- Anthony Weiner on his current sexting habits: ‘None of your business’
- Producers eye Capitol Hill for latest reality TV hit
- No selfie awareness: Obama, Biden mug for Instagram as Ukraine implodes
- Putin to Snowden: We don’t collect droves of data on everyone like the U.S.
- Clemson football’s new opponent: Atheists upset with player prayer, Bible study
- Toronto Mayor Rob Ford’s re-election launch party will be ‘history in the making,’ brother says
- Louisiana group hits back at Sen. Mary Landrieu campaign ad with ‘Actress Mary’ spot
- Brain surgery victim struggles with Obamacare: ‘It’s scary’
- Pro-Russian forces storm Ukrainian national guard base; 3 killed
- Joe Biden’s first Instagram pic mocked as shill for sunglass ad
Robert Frost’s Christmas cards collected in NH
Unlike the flimsy, forgettable cards of today, however, Frost’s cards arguably were worth the wait. For the past 28 years of his life, he teamed up with a boutique printer to send beautifully illustrated booklets featuring a different poem for each year.
Dartmouth College, which Frost briefly attended as a student and later returned as a lecturer, has collected more than 500 of the cards, including the first installment, which was sent without Frost’s knowledge.
In 1929, Joseph Blumenthal of the New York-based Spiral Press, who was setting type for one of Frost’s poetry collections, decided the poem “Christmas Trees” would make an attractive greeting card. With permission from Frost’s publisher, he printed 275 copies, one of which eventually made its way to Frost. The poet liked it so much, he decided to collaborate with Blumenthal on cards starting in 1934. The resulting series lasted until 1962, the year before his death.
“It was one of the more fun things about him,” said Frost biographer Jay Parini, a professor at Vermont’s Middlebury College. He called the cards a “remarkable tradition” that’s carried out by other poets today.

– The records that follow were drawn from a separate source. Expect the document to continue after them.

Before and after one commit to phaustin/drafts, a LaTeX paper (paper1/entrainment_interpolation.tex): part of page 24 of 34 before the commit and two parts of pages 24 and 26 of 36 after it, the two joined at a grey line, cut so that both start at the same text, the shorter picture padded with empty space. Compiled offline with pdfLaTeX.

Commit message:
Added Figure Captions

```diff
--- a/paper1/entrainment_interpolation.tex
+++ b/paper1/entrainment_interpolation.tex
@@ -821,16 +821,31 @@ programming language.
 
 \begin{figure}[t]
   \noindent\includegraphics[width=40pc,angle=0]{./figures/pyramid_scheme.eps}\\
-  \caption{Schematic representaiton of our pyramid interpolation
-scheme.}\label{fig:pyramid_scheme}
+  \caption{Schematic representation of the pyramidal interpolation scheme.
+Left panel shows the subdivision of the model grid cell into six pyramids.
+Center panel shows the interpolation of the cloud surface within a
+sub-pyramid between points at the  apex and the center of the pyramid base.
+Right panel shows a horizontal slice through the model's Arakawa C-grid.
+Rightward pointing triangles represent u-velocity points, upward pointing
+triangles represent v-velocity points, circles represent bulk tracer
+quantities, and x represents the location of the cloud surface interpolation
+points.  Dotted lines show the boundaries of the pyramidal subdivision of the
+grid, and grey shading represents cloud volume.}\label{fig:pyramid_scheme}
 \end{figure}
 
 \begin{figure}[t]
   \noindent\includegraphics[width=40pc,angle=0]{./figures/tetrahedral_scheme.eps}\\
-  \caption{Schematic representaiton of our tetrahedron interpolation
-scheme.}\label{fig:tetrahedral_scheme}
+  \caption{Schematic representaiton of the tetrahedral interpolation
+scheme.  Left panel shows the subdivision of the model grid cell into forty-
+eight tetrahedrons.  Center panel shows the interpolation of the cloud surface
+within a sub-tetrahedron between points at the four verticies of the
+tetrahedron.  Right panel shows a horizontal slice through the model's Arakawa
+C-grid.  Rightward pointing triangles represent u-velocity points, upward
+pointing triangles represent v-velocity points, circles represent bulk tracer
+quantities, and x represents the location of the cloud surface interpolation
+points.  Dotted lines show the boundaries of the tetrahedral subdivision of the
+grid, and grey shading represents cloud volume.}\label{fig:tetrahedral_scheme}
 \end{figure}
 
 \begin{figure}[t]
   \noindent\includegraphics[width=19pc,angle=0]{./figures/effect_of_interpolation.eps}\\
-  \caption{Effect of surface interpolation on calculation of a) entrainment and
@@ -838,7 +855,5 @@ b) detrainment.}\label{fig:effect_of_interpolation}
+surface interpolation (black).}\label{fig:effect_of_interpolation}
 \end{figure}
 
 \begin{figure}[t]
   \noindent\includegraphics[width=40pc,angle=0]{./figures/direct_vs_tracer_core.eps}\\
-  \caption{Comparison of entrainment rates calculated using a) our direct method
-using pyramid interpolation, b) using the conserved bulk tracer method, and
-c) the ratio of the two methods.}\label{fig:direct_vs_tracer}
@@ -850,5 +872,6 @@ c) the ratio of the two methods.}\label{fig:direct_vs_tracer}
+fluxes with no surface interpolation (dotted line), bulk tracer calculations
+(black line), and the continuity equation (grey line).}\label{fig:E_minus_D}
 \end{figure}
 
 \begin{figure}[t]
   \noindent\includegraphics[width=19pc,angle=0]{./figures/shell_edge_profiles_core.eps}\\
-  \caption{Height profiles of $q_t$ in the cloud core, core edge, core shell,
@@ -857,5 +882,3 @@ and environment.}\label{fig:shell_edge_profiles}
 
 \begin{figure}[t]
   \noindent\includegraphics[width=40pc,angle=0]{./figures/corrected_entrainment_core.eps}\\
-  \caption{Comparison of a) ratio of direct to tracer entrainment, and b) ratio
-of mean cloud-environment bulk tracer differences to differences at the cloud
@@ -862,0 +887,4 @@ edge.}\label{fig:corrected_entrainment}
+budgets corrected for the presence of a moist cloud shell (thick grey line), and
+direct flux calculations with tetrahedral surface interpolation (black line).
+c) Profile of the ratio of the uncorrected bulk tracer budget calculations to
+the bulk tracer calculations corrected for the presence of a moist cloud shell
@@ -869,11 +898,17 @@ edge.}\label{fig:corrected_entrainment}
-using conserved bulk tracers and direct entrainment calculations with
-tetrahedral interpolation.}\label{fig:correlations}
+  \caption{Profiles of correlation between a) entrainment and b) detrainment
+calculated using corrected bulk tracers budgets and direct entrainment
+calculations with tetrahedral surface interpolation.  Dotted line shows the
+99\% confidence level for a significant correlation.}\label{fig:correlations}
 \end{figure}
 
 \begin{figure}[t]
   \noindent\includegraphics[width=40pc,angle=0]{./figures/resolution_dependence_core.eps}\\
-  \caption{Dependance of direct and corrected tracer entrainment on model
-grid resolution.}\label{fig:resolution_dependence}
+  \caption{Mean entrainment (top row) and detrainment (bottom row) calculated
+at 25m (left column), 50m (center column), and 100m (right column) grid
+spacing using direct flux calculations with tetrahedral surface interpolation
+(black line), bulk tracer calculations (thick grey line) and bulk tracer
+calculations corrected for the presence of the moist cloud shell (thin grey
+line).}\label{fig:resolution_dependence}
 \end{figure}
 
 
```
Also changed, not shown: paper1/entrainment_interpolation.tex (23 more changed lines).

Many of Frost’s cards feature woodcut illustrations evoking the New England landscape with which he was so deeply associated. Printed on heavy cardstock, some run to 10 or 15 pages. The 1942 card included a hand-colored illustration of a country village and the poem “The Gift Outright,” which Frost, who won four Pulitzer Prizes for poetry, later recited from memory at the inauguration of President John F. Kennedy.
Many in the Dartmouth collection were sent to Frost’s close friend and editor Edward Lathem, whose nearly six decades of work at the Ivy League school included a long stint as head librarian.
In 1959, the card featured a previously unpublished poem called “A-Wishing Well,” and on Lathem’s copy, Frost inserted two hand-written lines in the poem.
“He liked to personalize things,” he said.
In 1951, Frost accompanied a card featuring the poem “A Cabin in the Clearing” with this note to Dartmouth bookstore employee Ruby Dagget: “in hopes that you will carry it like a lesson to your schoolhouse in the wilds of Vershire,” a nearby Vermont town.
In one of his 1953 cards, he explained why the poem “Does No One at All But Me Ever Feel This Way in the Least?” was postmarked July instead of December.
From an initial print run of 775 cards in 1934, the number of cards produced grew to more than 17,000 in 1962. Some have been snatched up by collectors for $4,000 to $5,000, said Steve Smith, who researched the cards for Dartmouth’s alumni office.
TWT Video Picks
By John R. Bolton
Reality calls for attaching Gaza to Egypt and the West Bank to Jordan
- 'Culture of intimidation' seen in Nevada ranch standoff
- Removal of military gear limits options for U.S., NATO in Ukraine
- IRS emails reveal discussion with Justice about suing nonprofits for election activities
- Rand and Ron Paul ride to the rescue for Bundy in Nevada standoff with feds
- NAPOLITANO: Hope for the dead and freedom for the living
- CURL: The state of the Union worse than you thought
- PETA officials collide with deer
- CNN op-ed claims right-wingers 'more deadly than jihadists'
- BOLTON: A 'three-state solution' for Middle East peace
- U.S. Navy to turn seawater into jet fuel
Celebrity deaths in 2014